- Difficult return or cancellation or trials: The simple most important thing to me when I sign-up for a new service, is knowing how and when I can cancel provided I don’t like the service. Once I do this, how do I delete my data. How can I make sure you would pester me or use my information? These are the things I think about when I sign up for a service, and I know many people who agree with me. Yet, I have clients who create their service and purposely make it difficult (or more subtle) to cancel. Why? The reasoning is that if its easy to cancel… people will. I say, if your service is good, then people won’t cancel. Knowing, and trusting, that I can get out of our relationship is a faster path to get INTO the relationship. Ask yourself about how you would feel if any of the subscription services that you use made you feel like you were being held captive?
There are many, many examples that I have experienced with entrepreneurs.

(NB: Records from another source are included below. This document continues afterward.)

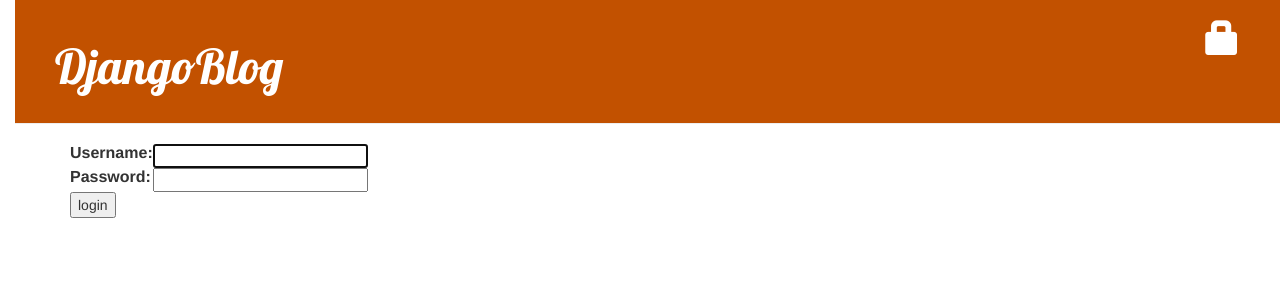
After one commit to mohitmo/Blog, a Django app: page /account/login/ in a window 1280 px wide. The commit adds this page. Shown: the top 300 px of the page. Run offline with Django 3.2, Linux system fonts and the light colour scheme; some libraries are stand-ins or nearby versions.

Commit message:
login option added

```diff
--- a/blog/templates/blog/base.html
+++ b/blog/templates/blog/base.html
@@ -11,6 +11,10 @@
         <div class="page-header">
             {% if user.is_authenticated %}
                 <a href="{% url 'post_new' %}" class="top-menu"><span class="glyphicon glyphicon-plus"></span></a>
+                <a href="{% url 'post_draft_list' %}" class="top-menu"><span class="glyphicon glyphicon-edit"></span></a>
+                <p class="top-menu">Hello {{ user.username }} <small>(<a href="{% url 'logout' %}">Log out</a>)</small></p>
+            {% else %}
+                <a href="{% url 'login' %}" class="top-menu"><span class="glyphicon glyphicon-lock"></span></a>
             {% endif %}
             <h1><a href="/">DjangoBlog</a></h1>
         </div>
--- /dev/null
+++ b/blog/templates/registration/login.html
@@ -0,0 +1,24 @@
+{% extends "blog/base.html" %}
+
+{% block content %}
+    {% if form.errors %}
+        <p>Your username and password didn't match. Please try again.</p>
+    {% endif %}
+
+    <form method="post" action="{% url 'login' %}">
+    {% csrf_token %}
+        <table>
+        <tr>
+            <td>{{ form.username.label_tag }}</td>
+            <td>{{ form.username }}</td>
+        </tr>
+        <tr>
+            <td>{{ form.password.label_tag }}</td>
+            <td>{{ form.password }}</td>
+        </tr>
+        </table>
+
+        <input type="submit" value="login" />
+        <input type="hidden" name="next" value="{{ next }}" />
+    </form>
+{% endblock %}
--- a/blog/urls.py
+++ b/blog/urls.py
@@ -6,4 +6,8 @@ urlpatterns = [
     path('post/<int:pk>/', views.post_detail, name='post_detail'),
     path('post/new/',views.post_new, name='post_new'),
     path('post/<int:pk>/edit/', views.post_edit, name='post_edit'),
+    path('drafts/', views.post_draft_list, name='post_draft_list'),
+    path('post/<pk>/publish/', views.post_publish, name='post_publish'),
+    path('post/<pk>/remove/', views.post_remove, name='post_remove'),
+
 ]
--- a/mysite/settings.py
+++ b/mysite/settings.py
@@ -120,3 +120,4 @@ USE_TZ = True
 
 STATIC_URL = '/static/'
 STATIC_ROOT = os.path.join(BASE_DIR, 'static')
+LOGIN_REDIRECT_URL = '/'
--- a/mysite/urls.py
+++ b/mysite/urls.py
@@ -15,8 +15,11 @@ Including another URLconf
 """
 from django.contrib import admin
 from django.urls import path, include
+from django.contrib.auth import views
 
 urlpatterns = [
     path('admin/', admin.site.urls),
     path('', include('blog.urls')),
+    path('account/login/', views.LoginView.as_view(), name = 'login'),
+    path('accounts/logout/', views.LogoutView.as_view(next_page='/'), name='logout'),
 ]
```
Also changed, not shown: blog/templates/blog/post_detail.html (+5 -2 lines), blog/templates/blog/post_draft_list.html (added, +11 -0 lines), blog/views.py (+23 -2 lines). Lines whose indentation alone changed are shown as unchanged.
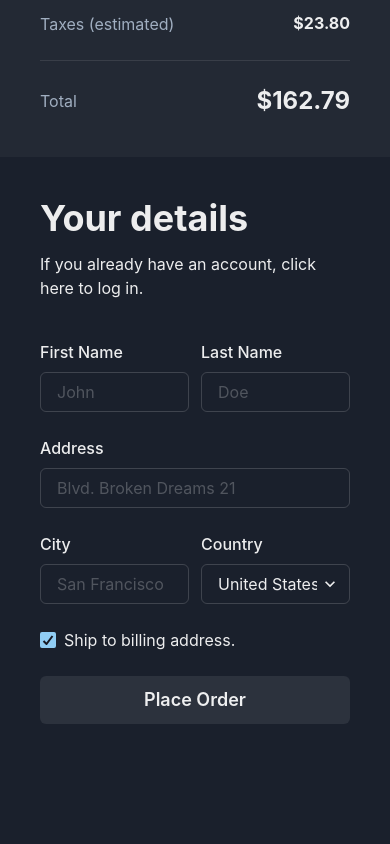
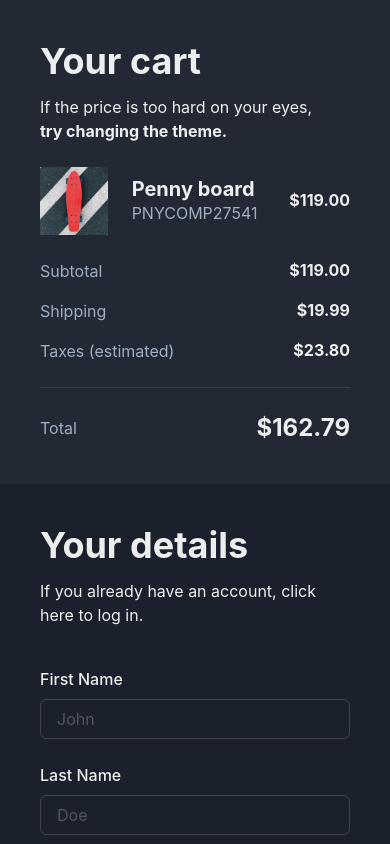
Before and after one commit to GuRuGu-Iterations/chakra-2, a Next.js app: page / in a window 390 px wide. Shown: the top 844 px of the page. Built offline with nearby package versions, Linux system fonts and the light colour scheme.

Commit message:
feat: add responsiveness

```diff
--- a/pages/index.tsx
+++ b/pages/index.tsx
@@ -4,9 +4,9 @@
 const IndexPage = () => (
   <Container maxW='container.xl' p='0'>
     <Flex
-      direction={['column-reverse', 'column-reverse', 'column-reverse', 'row']}
-      h='100vh'
-      py='20'
+      direction={{ base: 'column-reverse', lg: 'row' }}
+      h={{ base: 'auto', md: '100vh' }}
+      py={[0, 10, 20]}
     >
       <Details />
       <Cart />
--- a/src/sections/details.tsx
+++ b/src/sections/details.tsx
@@ -11,9 +11,12 @@
   Text,
   SimpleGrid,
   GridItem,
+  useBreakpointValue,
 } from '@chakra-ui/react';
 
 const Details = () => {
+  const colSpan = useBreakpointValue({ base: 2, md: 1 });
+
   return (
     <VStack w='full' h='full' p={10} spacing={10} alignItems='flex-start'>
       <VStack spacing={3} alignItems='flex-start'>
@@ -21,13 +24,13 @@
         <Text>If you already have an account, click here to log in.</Text>
       </VStack>
       <SimpleGrid columns={2} columnGap={3} rowGap={6} w='full'>
-        <GridItem colSpan={1}>
+        <GridItem colSpan={colSpan}>
           <FormControl>
             <FormLabel>First Name</FormLabel>
             <Input placeholder='John' />
           </FormControl>
         </GridItem>
-        <GridItem colSpan={1}>
+        <GridItem colSpan={colSpan}>
           <FormControl>
             <FormLabel>Last Name</FormLabel>
             <Input placeholder='Doe' />
@@ -39,7 +42,7 @@
             <Input placeholder='Blvd. Broken Dreams 21' />
           </FormControl>
         </GridItem>
-        <GridItem colSpan={1}>
+        <GridItem colSpan={colSpan}>
           <FormControl>
             <FormLabel>City</FormLabel>
             <Input placeholder='San Francisco' />
```
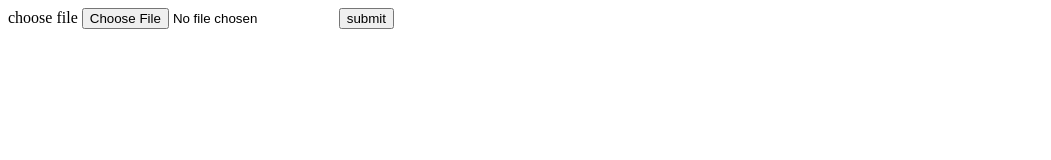
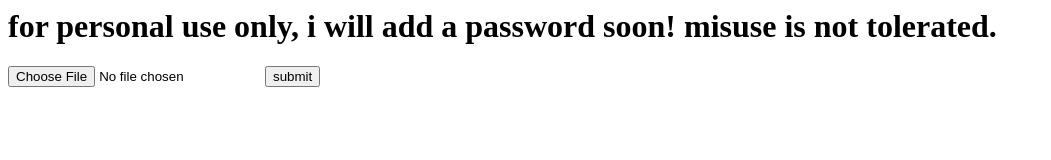
Before and after one commit to treegfx/up, a plain HTML site: page index.html in a window 1280 px wide. Shown: the whole page, without its empty margins (0-1051 px from the left). Drawn offline with Linux system fonts and the light colour scheme.

Commit message:
disclaimer

```diff
--- a/index.html
+++ b/index.html
@@ -1,5 +1,5 @@
+<h1>for personal use only, i will add a password soon! misuse is not tolerated.</h1>
 <form action="http://api.treegfx.de/up" method="post" enctype="multipart/form-data">
-    <label>choose file</label>
     <input type="file" name="file" />
     <button>submit</button>
 </form>
```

If you have any other great examples, I’d love to hear about them in the comments.
My posts on this topic to date have been much more subtle (i.e. Colorbrind Prospects, Easier to Buy = Easier to Sell). I think that for many companies, this is a critical problem in their sales DNA. Its very easy to think about how you’d LIKE to sell your product and how you’d LIKE to get paid for your product – but its not about you – its about your prospects. And, if you were your prospect…. would YOU buy from you? Would you like the way you were being treated? Would you trust the person on the other end? If you can’t unequivocally say yes, then you need to re-think your sales strategy / tactic / pricing.